It was a result that gave the Reds the confidence boost needed to continue their bid for both a league and UEFA Cup double, and with Kevin Keegan and John Toshack terrorising defences home and abroad, it wasn't long before we were celebrating title number eight.
A run of five wins from their next eight matches put them in the driving seat and set-up an exciting climax to the season.
The Reds had been locked in a three way fight for the League Championship with both Arsenal and Leeds United for most of the season and they went into the Easter Monday clash with Don Revie's men knowing that a victory would go some way to securing first place.
Liverpool had failed to beat Leeds at any point in the previous six years - but that was all about to change.

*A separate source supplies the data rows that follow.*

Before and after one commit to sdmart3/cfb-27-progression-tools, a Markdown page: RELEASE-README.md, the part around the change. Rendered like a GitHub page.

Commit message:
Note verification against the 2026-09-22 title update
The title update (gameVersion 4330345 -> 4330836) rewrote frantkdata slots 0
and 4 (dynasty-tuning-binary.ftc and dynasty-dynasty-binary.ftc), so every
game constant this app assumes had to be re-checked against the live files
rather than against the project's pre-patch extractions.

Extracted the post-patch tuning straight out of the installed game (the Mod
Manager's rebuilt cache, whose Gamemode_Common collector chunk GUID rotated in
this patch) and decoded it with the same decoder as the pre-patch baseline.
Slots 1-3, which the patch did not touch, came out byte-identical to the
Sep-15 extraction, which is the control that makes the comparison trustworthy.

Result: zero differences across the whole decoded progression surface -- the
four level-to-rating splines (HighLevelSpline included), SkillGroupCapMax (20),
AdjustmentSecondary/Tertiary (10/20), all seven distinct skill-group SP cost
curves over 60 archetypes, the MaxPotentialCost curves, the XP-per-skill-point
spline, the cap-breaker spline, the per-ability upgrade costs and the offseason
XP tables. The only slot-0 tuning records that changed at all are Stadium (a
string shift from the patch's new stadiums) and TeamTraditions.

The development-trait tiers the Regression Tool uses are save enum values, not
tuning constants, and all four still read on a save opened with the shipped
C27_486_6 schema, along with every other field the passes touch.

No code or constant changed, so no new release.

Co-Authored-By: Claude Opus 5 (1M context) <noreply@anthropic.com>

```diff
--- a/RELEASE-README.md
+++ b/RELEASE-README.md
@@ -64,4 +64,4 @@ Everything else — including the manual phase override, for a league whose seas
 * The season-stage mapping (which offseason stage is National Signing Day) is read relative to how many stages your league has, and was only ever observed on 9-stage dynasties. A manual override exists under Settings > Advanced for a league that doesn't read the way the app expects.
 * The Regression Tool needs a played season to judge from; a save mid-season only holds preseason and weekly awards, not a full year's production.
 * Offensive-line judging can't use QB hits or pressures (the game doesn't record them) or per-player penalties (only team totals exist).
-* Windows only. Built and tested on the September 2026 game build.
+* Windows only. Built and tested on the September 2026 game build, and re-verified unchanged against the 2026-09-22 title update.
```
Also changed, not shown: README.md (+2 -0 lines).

The visitors still had hopes of overhauling the Reds at the top of the table and could have made things interesting had Peter Lorimer not contrived to miss an open goal just before the interval.
It was a pivotal moment in the match as Peter Cormack fired the home side in front just two minutes after the restart before Keegan struck five minutes from time to clinch a 2-0 victory.
It all-but guaranteed the Reds the title after Arsenal were held to a 2-2 draw at Southampton. The Leeds players showed their respect at full-time when they lined up to applaud the Liverpool players from the pitch.
All that was left was for Shankly's men to go on and secure their first ever European trophy.
The stage was a two-legged UEFA Cup final and the victims were Borussia Moenchengladbach as Liverpool brought the curtain down on a marathon season of 66 matches in style.
The double achievement was all the more remarkable given the fact that the Reds boss used just 16 players throughout the season.